===== Extracted information =====

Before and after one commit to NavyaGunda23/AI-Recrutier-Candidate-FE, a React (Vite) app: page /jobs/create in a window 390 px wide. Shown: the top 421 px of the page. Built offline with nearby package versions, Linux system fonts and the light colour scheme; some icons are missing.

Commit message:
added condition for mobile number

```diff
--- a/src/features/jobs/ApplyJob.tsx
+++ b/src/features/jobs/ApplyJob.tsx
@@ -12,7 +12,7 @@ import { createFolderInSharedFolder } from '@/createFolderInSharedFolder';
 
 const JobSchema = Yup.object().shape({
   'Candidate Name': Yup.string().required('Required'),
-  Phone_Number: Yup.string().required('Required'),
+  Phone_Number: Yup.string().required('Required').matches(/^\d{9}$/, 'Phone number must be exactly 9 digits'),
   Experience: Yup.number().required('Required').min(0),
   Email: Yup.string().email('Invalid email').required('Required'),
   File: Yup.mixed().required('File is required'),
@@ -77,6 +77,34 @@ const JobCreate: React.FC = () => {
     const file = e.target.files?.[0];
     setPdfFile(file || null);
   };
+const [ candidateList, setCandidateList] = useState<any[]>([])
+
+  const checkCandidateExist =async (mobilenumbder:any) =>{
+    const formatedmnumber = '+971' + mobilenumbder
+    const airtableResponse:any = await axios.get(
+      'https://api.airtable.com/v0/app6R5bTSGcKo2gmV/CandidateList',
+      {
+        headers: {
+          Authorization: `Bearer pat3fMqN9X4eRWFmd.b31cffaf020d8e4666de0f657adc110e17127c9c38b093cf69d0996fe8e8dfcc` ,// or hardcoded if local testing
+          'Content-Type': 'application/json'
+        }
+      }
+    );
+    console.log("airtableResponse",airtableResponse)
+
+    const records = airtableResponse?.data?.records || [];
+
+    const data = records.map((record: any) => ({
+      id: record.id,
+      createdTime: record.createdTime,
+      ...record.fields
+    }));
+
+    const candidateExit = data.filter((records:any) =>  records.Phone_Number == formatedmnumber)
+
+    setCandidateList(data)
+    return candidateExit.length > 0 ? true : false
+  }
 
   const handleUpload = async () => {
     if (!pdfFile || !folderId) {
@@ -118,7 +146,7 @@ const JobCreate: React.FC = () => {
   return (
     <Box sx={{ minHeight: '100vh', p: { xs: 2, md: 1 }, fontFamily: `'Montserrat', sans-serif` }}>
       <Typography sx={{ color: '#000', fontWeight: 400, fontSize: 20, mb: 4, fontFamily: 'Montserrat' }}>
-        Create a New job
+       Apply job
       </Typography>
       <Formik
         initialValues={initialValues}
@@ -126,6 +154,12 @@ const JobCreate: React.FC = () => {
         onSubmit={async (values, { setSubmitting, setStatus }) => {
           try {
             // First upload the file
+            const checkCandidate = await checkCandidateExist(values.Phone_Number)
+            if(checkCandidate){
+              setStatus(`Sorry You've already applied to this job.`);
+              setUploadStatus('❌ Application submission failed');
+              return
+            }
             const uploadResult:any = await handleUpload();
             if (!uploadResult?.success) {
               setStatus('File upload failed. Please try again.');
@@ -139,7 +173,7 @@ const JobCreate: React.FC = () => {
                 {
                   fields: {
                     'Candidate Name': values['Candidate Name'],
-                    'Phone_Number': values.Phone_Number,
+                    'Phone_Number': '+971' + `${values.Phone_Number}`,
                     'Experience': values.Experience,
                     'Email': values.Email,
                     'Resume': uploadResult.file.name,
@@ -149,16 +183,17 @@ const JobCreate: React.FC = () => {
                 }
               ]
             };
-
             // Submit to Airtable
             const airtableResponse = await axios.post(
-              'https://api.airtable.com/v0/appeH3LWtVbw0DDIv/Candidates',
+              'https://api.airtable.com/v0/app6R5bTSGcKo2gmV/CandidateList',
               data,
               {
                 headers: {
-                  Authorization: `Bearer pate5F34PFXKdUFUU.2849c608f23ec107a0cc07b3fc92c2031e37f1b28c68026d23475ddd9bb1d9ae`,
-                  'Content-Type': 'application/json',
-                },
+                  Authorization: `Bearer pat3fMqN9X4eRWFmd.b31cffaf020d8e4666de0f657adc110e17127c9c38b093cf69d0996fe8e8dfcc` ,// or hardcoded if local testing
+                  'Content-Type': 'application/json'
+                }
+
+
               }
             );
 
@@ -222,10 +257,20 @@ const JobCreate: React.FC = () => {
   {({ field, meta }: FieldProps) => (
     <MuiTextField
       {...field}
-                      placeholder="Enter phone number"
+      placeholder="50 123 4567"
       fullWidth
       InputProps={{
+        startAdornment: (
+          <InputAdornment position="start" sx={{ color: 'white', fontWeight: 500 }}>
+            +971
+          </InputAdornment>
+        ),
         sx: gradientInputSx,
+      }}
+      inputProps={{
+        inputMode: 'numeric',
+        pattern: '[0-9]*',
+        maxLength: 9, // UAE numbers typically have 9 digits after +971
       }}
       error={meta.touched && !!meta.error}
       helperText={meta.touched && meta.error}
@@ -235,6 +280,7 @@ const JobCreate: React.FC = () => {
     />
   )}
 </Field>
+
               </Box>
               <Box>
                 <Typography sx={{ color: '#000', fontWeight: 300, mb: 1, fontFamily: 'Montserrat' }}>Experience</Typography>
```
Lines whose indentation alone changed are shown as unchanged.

=====

◆ **What is needed**
Set down an exact copy of the entries above.

◆ **Solution to this exercise**
Before and after one commit to NavyaGunda23/AI-Recrutier-Candidate-FE, a React (Vite) app: page /jobs/create in a window 390 px wide. Shown: the top 421 px of the page. Built offline with nearby package versions, Linux system fonts and the light colour scheme; some icons are missing.

Commit message:
added condition for mobile number

```diff
--- a/src/features/jobs/ApplyJob.tsx
+++ b/src/features/jobs/ApplyJob.tsx
@@ -12,7 +12,7 @@ import { createFolderInSharedFolder } from '@/createFolderInSharedFolder';
 
 const JobSchema = Yup.object().shape({
   'Candidate Name': Yup.string().required('Required'),
-  Phone_Number: Yup.string().required('Required'),
+  Phone_Number: Yup.string().required('Required').matches(/^\d{9}$/, 'Phone number must be exactly 9 digits'),
   Experience: Yup.number().required('Required').min(0),
   Email: Yup.string().email('Invalid email').required('Required'),
   File: Yup.mixed().required('File is required'),
@@ -77,6 +77,34 @@ const JobCreate: React.FC = () => {
     const file = e.target.files?.[0];
     setPdfFile(file || null);
   };
+const [ candidateList, setCandidateList] = useState<any[]>([])
+
+  const checkCandidateExist =async (mobilenumbder:any) =>{
+    const formatedmnumber = '+971' + mobilenumbder
+    const airtableResponse:any = await axios.get(
+      'https://api.airtable.com/v0/app6R5bTSGcKo2gmV/CandidateList',
+      {
+        headers: {
+          Authorization: `Bearer pat3fMqN9X4eRWFmd.b31cffaf020d8e4666de0f657adc110e17127c9c38b093cf69d0996fe8e8dfcc` ,// or hardcoded if local testing
+          'Content-Type': 'application/json'
+        }
+      }
+    );
+    console.log("airtableResponse",airtableResponse)
+
+    const records = airtableResponse?.data?.records || [];
+
+    const data = records.map((record: any) => ({
+      id: record.id,
+      createdTime: record.createdTime,
+      ...record.fields
+    }));
+
+    const candidateExit = data.filter((records:any) =>  records.Phone_Number == formatedmnumber)
+
+    setCandidateList(data)
+    return candidateExit.length > 0 ? true : false
+  }
 
   const handleUpload = async () => {
     if (!pdfFile || !folderId) {
@@ -118,7 +146,7 @@ const JobCreate: React.FC = () => {
   return (
     <Box sx={{ minHeight: '100vh', p: { xs: 2, md: 1 }, fontFamily: `'Montserrat', sans-serif` }}>
       <Typography sx={{ color: '#000', fontWeight: 400, fontSize: 20, mb: 4, fontFamily: 'Montserrat' }}>
-        Create a New job
+       Apply job
       </Typography>
       <Formik
         initialValues={initialValues}
@@ -126,6 +154,12 @@ const JobCreate: React.FC = () => {
         onSubmit={async (values, { setSubmitting, setStatus }) => {
           try {
             // First upload the file
+            const checkCandidate = await checkCandidateExist(values.Phone_Number)
+            if(checkCandidate){
+              setStatus(`Sorry You've already applied to this job.`);
+              setUploadStatus('❌ Application submission failed');
+              return
+            }
             const uploadResult:any = await handleUpload();
             if (!uploadResult?.success) {
               setStatus('File upload failed. Please try again.');
@@ -139,7 +173,7 @@ const JobCreate: React.FC = () => {
                 {
                   fields: {
                     'Candidate Name': values['Candidate Name'],
-                    'Phone_Number': values.Phone_Number,
+                    'Phone_Number': '+971' + `${values.Phone_Number}`,
                     'Experience': values.Experience,
                     'Email': values.Email,
                     'Resume': uploadResult.file.name,
@@ -149,16 +183,17 @@ const JobCreate: React.FC = () => {
                 }
               ]
             };
-
             // Submit to Airtable
             const airtableResponse = await axios.post(
-              'https://api.airtable.com/v0/appeH3LWtVbw0DDIv/Candidates',
+              'https://api.airtable.com/v0/app6R5bTSGcKo2gmV/CandidateList',
               data,
               {
                 headers: {
-                  Authorization: `Bearer pate5F34PFXKdUFUU.2849c608f23ec107a0cc07b3fc92c2031e37f1b28c68026d23475ddd9bb1d9ae`,
-                  'Content-Type': 'application/json',
-                },
+                  Authorization: `Bearer pat3fMqN9X4eRWFmd.b31cffaf020d8e4666de0f657adc110e17127c9c38b093cf69d0996fe8e8dfcc` ,// or hardcoded if local testing
+                  'Content-Type': 'application/json'
+                }
+
+
               }
             );
 
@@ -222,10 +257,20 @@ const JobCreate: React.FC = () => {
   {({ field, meta }: FieldProps) => (
     <MuiTextField
       {...field}
-                      placeholder="Enter phone number"
+      placeholder="50 123 4567"
       fullWidth
       InputProps={{
+        startAdornment: (
+          <InputAdornment position="start" sx={{ color: 'white', fontWeight: 500 }}>
+            +971
+          </InputAdornment>
+        ),
         sx: gradientInputSx,
+      }}
+      inputProps={{
+        inputMode: 'numeric',
+        pattern: '[0-9]*',
+        maxLength: 9, // UAE numbers typically have 9 digits after +971
       }}
       error={meta.touched && !!meta.error}
       helperText={meta.touched && meta.error}
@@ -235,6 +280,7 @@ const JobCreate: React.FC = () => {
     />
   )}
 </Field>
+
               </Box>
               <Box>
                 <Typography sx={{ color: '#000', fontWeight: 300, mb: 1, fontFamily: 'Montserrat' }}>Experience</Typography>
```
Lines whose indentation alone changed are shown as unchanged.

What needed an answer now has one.